* _WHAT TO PRODUCE_: Apart from the pictures, every entry below should be repeated exactly.

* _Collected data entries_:
------------------------------------------------------------------------

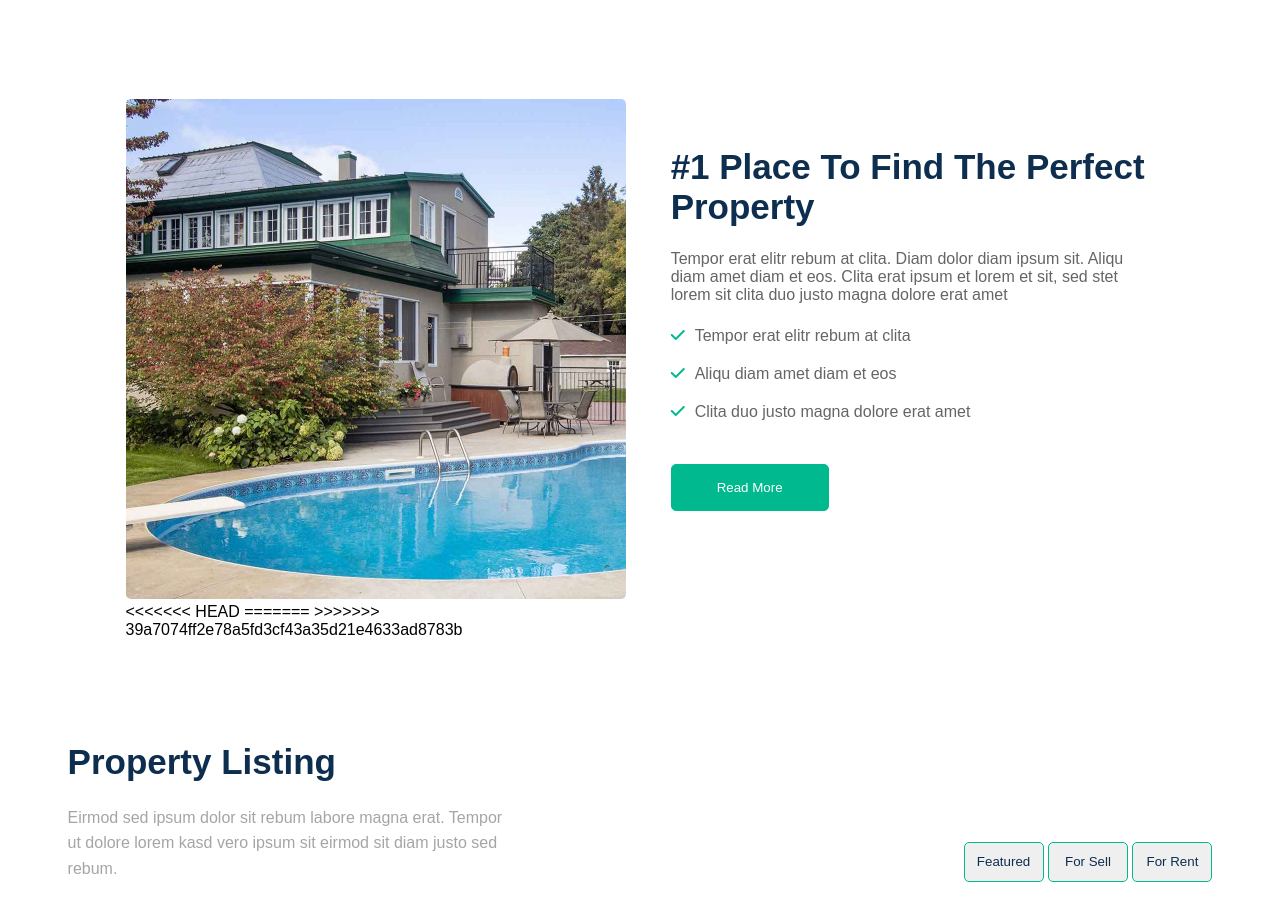
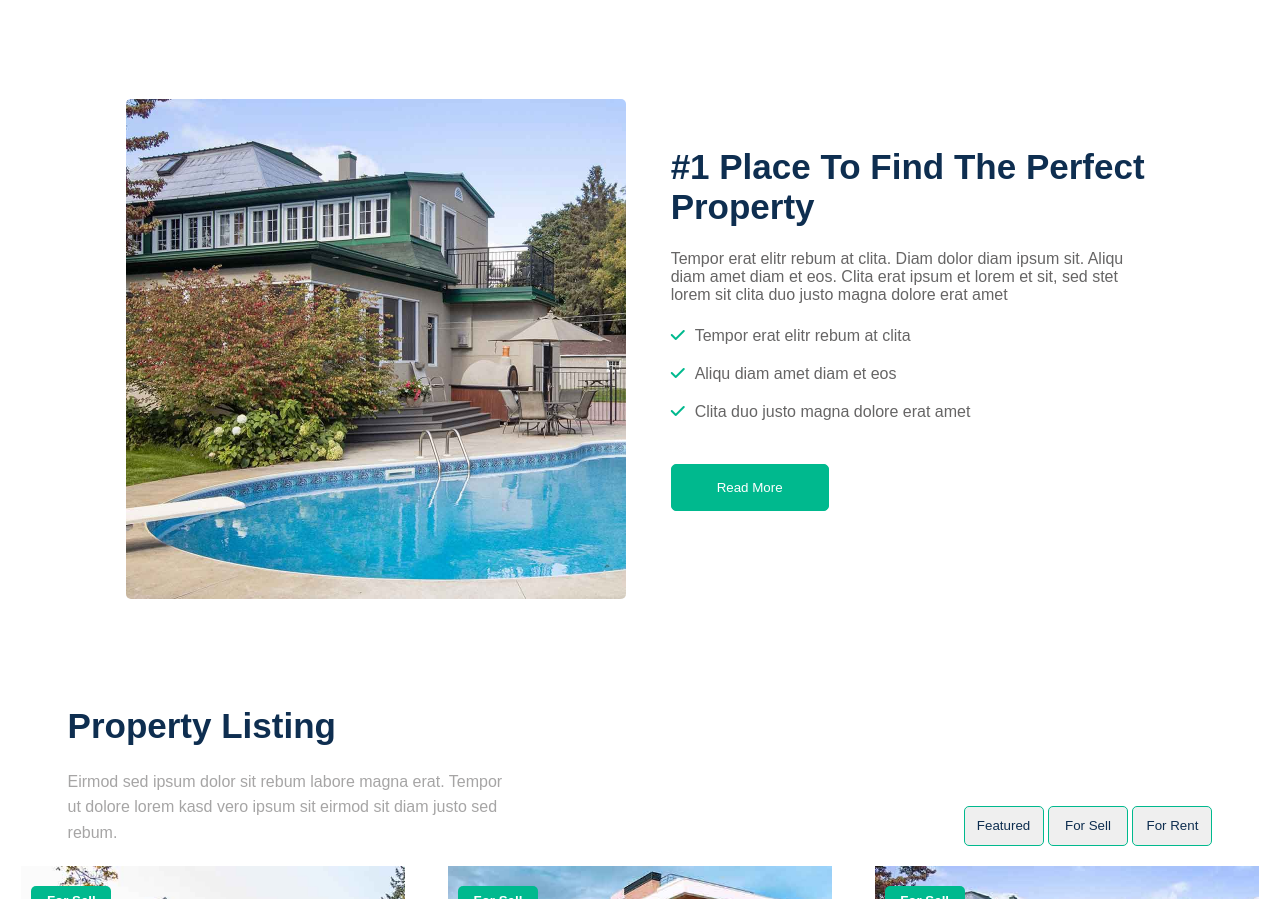
Before and after one commit to Mohamed-Abu-ElHagag/makkan, a plain HTML site: page index.html in a window 1280 px wide. Shown: the part 1766-2665 px from the top of the page. Drawn offline with Linux system fonts and the light colour scheme.

Commit message:
updaaateeee

```diff
--- a/index.html
+++ b/index.html
@@ -195,10 +195,6 @@
             <div class="place1">
 
                 <img src="./image/about.jpg">
-<<<<<<< HEAD
-
-=======
->>>>>>> 39a7074ff2e78a5fd3cf43a35d21e4633ad8783b
             </div>
 
             <div class="place2">
```
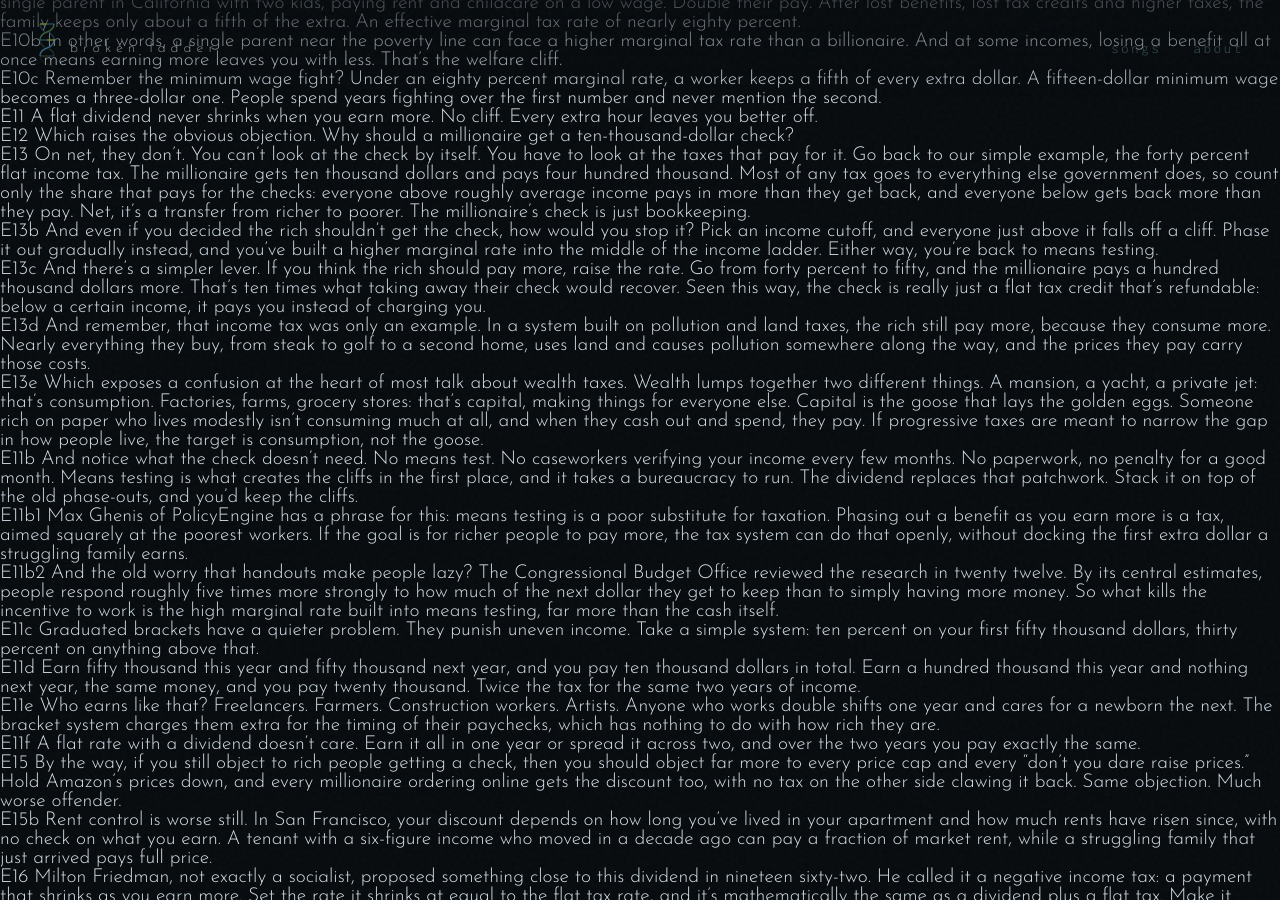
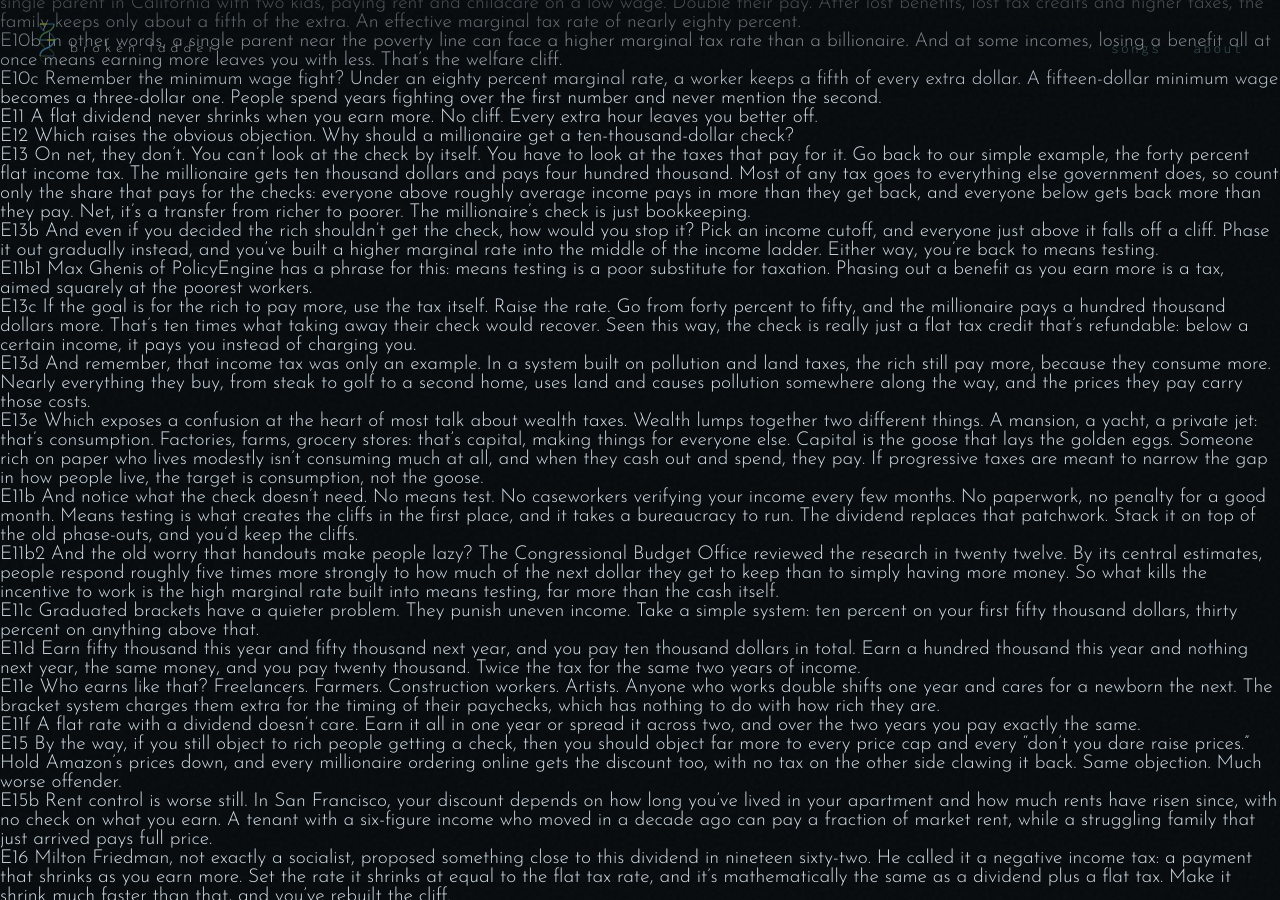
Before and after one commit to ClayShentrup/brokenladder, a Jekyll site: the page built from safety-net-vs-socialism/script.md, in a window 1280 px wide and 900 px high, scrolled down 4842 px. Built offline with Jekyll 4.4.1, drawn with Linux system fonts in a browser that asks for light colours; our own code applies the rules of GitHub Pages for plain Markdown files.

Commit message:
economic illiteracy: Max's line leads into raise-the-rate instead of repeating it
Co-Authored-By: Claude Opus 5.5 <noreply@anthropic.com>
Claude-Session: https://claude.ai/code/session_01BsiGF9St2tiTePmyBZgNDi

```diff
--- a/safety-net-vs-socialism/script.md
+++ b/safety-net-vs-socialism/script.md
@@ -319,15 +319,15 @@ E13 On net, they don't. You can't look at the check by itself. You have to look
 
 E13b And even if you decided the rich shouldn't get the check, how would you stop it? Pick an income cutoff, and everyone just above it falls off a cliff. Phase it out gradually instead, and you've built a higher marginal rate into the middle of the income ladder. Either way, you're back to means testing.
 
-E13c And there's a simpler lever. If you think the rich should pay more, raise the rate. Go from forty percent to fifty, and the millionaire pays a hundred thousand dollars more. That's ten times what taking away their check would recover. Seen this way, the check is really just a flat tax credit that's refundable: below a certain income, it pays you instead of charging you.
+E11b1 Max Ghenis of PolicyEngine has a phrase for this: means testing is a poor substitute for taxation. Phasing out a benefit as you earn more is a tax, aimed squarely at the poorest workers.
+
+E13c If the goal is for the rich to pay more, use the tax itself. Raise the rate. Go from forty percent to fifty, and the millionaire pays a hundred thousand dollars more. That's ten times what taking away their check would recover. Seen this way, the check is really just a flat tax credit that's refundable: below a certain income, it pays you instead of charging you.
 
 E13d And remember, that income tax was only an example. In a system built on pollution and land taxes, the rich still pay more, because they consume more. Nearly everything they buy, from steak to golf to a second home, uses land and causes pollution somewhere along the way, and the prices they pay carry those costs.
 
 E13e Which exposes a confusion at the heart of most talk about wealth taxes. Wealth lumps together two different things. A mansion, a yacht, a private jet: that's consumption. Factories, farms, grocery stores: that's capital, making things for everyone else. Capital is the goose that lays the golden eggs. Someone rich on paper who lives modestly isn't consuming much at all, and when they cash out and spend, they pay. If progressive taxes are meant to narrow the gap in how people live, the target is consumption, not the goose.
 
 E11b And notice what the check doesn't need. No means test. No caseworkers verifying your income every few months. No paperwork, no penalty for a good month. Means testing is what creates the cliffs in the first place, and it takes a bureaucracy to run. The dividend replaces that patchwork. Stack it on top of the old phase-outs, and you'd keep the cliffs.
-
-E11b1 Max Ghenis of PolicyEngine has a phrase for this: means testing is a poor substitute for taxation. Phasing out a benefit as you earn more is a tax, aimed squarely at the poorest workers. If the goal is for richer people to pay more, the tax system can do that openly, without docking the first extra dollar a struggling family earns.
 
 E11b2 And the old worry that handouts make people lazy? The Congressional Budget Office reviewed the research in twenty twelve. By its central estimates, people respond roughly five times more strongly to how much of the next dollar they get to keep than to simply having more money. So what kills the incentive to work is the high marginal rate built into means testing, far more than the cash itself.
 
```
Also changed, not shown: safety-net-vs-socialism/src/_mid.js (+5 -5 lines), safety-net-vs-socialism/src/main.js (+5 -5 lines), safety-net-vs-socialism/src/script.json (+7 -7 lines), safety-net-vs-socialism/narration/manifest.json, safety-net-vs-socialism/narration/raw/manifest.json, 4 other files.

------------------------------------------------------------------------

* _SOLUTION FOR THIS EXERCISE_:
Before and after one commit to Mohamed-Abu-ElHagag/makkan, a plain HTML site: page index.html in a window 1280 px wide. Shown: the part 1766-2665 px from the top of the page. Drawn offline with Linux system fonts and the light colour scheme.

Commit message:
updaaateeee

```diff
--- a/index.html
+++ b/index.html
@@ -195,10 +195,6 @@
             <div class="place1">
 
                 <img src="./image/about.jpg">
-<<<<<<< HEAD
-
-=======
->>>>>>> 39a7074ff2e78a5fd3cf43a35d21e4633ad8783b
             </div>
 
             <div class="place2">
```
Before and after one commit to ClayShentrup/brokenladder, a Jekyll site: the page built from safety-net-vs-socialism/script.md, in a window 1280 px wide and 900 px high, scrolled down 4842 px. Built offline with Jekyll 4.4.1, drawn with Linux system fonts in a browser that asks for light colours; our own code applies the rules of GitHub Pages for plain Markdown files.

Commit message:
economic illiteracy: Max's line leads into raise-the-rate instead of repeating it
Co-Authored-By: Claude Opus 5.5 <noreply@anthropic.com>
Claude-Session: https://claude.ai/code/session_01BsiGF9St2tiTePmyBZgNDi

```diff
--- a/safety-net-vs-socialism/script.md
+++ b/safety-net-vs-socialism/script.md
@@ -319,15 +319,15 @@ E13 On net, they don't. You can't look at the check by itself. You have to look
 
 E13b And even if you decided the rich shouldn't get the check, how would you stop it? Pick an income cutoff, and everyone just above it falls off a cliff. Phase it out gradually instead, and you've built a higher marginal rate into the middle of the income ladder. Either way, you're back to means testing.
 
-E13c And there's a simpler lever. If you think the rich should pay more, raise the rate. Go from forty percent to fifty, and the millionaire pays a hundred thousand dollars more. That's ten times what taking away their check would recover. Seen this way, the check is really just a flat tax credit that's refundable: below a certain income, it pays you instead of charging you.
+E11b1 Max Ghenis of PolicyEngine has a phrase for this: means testing is a poor substitute for taxation. Phasing out a benefit as you earn more is a tax, aimed squarely at the poorest workers.
+
+E13c If the goal is for the rich to pay more, use the tax itself. Raise the rate. Go from forty percent to fifty, and the millionaire pays a hundred thousand dollars more. That's ten times what taking away their check would recover. Seen this way, the check is really just a flat tax credit that's refundable: below a certain income, it pays you instead of charging you.
 
 E13d And remember, that income tax was only an example. In a system built on pollution and land taxes, the rich still pay more, because they consume more. Nearly everything they buy, from steak to golf to a second home, uses land and causes pollution somewhere along the way, and the prices they pay carry those costs.
 
 E13e Which exposes a confusion at the heart of most talk about wealth taxes. Wealth lumps together two different things. A mansion, a yacht, a private jet: that's consumption. Factories, farms, grocery stores: that's capital, making things for everyone else. Capital is the goose that lays the golden eggs. Someone rich on paper who lives modestly isn't consuming much at all, and when they cash out and spend, they pay. If progressive taxes are meant to narrow the gap in how people live, the target is consumption, not the goose.
 
 E11b And notice what the check doesn't need. No means test. No caseworkers verifying your income every few months. No paperwork, no penalty for a good month. Means testing is what creates the cliffs in the first place, and it takes a bureaucracy to run. The dividend replaces that patchwork. Stack it on top of the old phase-outs, and you'd keep the cliffs.
-
-E11b1 Max Ghenis of PolicyEngine has a phrase for this: means testing is a poor substitute for taxation. Phasing out a benefit as you earn more is a tax, aimed squarely at the poorest workers. If the goal is for richer people to pay more, the tax system can do that openly, without docking the first extra dollar a struggling family earns.
 
 E11b2 And the old worry that handouts make people lazy? The Congressional Budget Office reviewed the research in twenty twelve. By its central estimates, people respond roughly five times more strongly to how much of the next dollar they get to keep than to simply having more money. So what kills the incentive to work is the high marginal rate built into means testing, far more than the cash itself.
 
```
Also changed, not shown: safety-net-vs-socialism/src/_mid.js (+5 -5 lines), safety-net-vs-socialism/src/main.js (+5 -5 lines), safety-net-vs-socialism/src/script.json (+7 -7 lines), safety-net-vs-socialism/narration/manifest.json, safety-net-vs-socialism/narration/raw/manifest.json, 4 other files.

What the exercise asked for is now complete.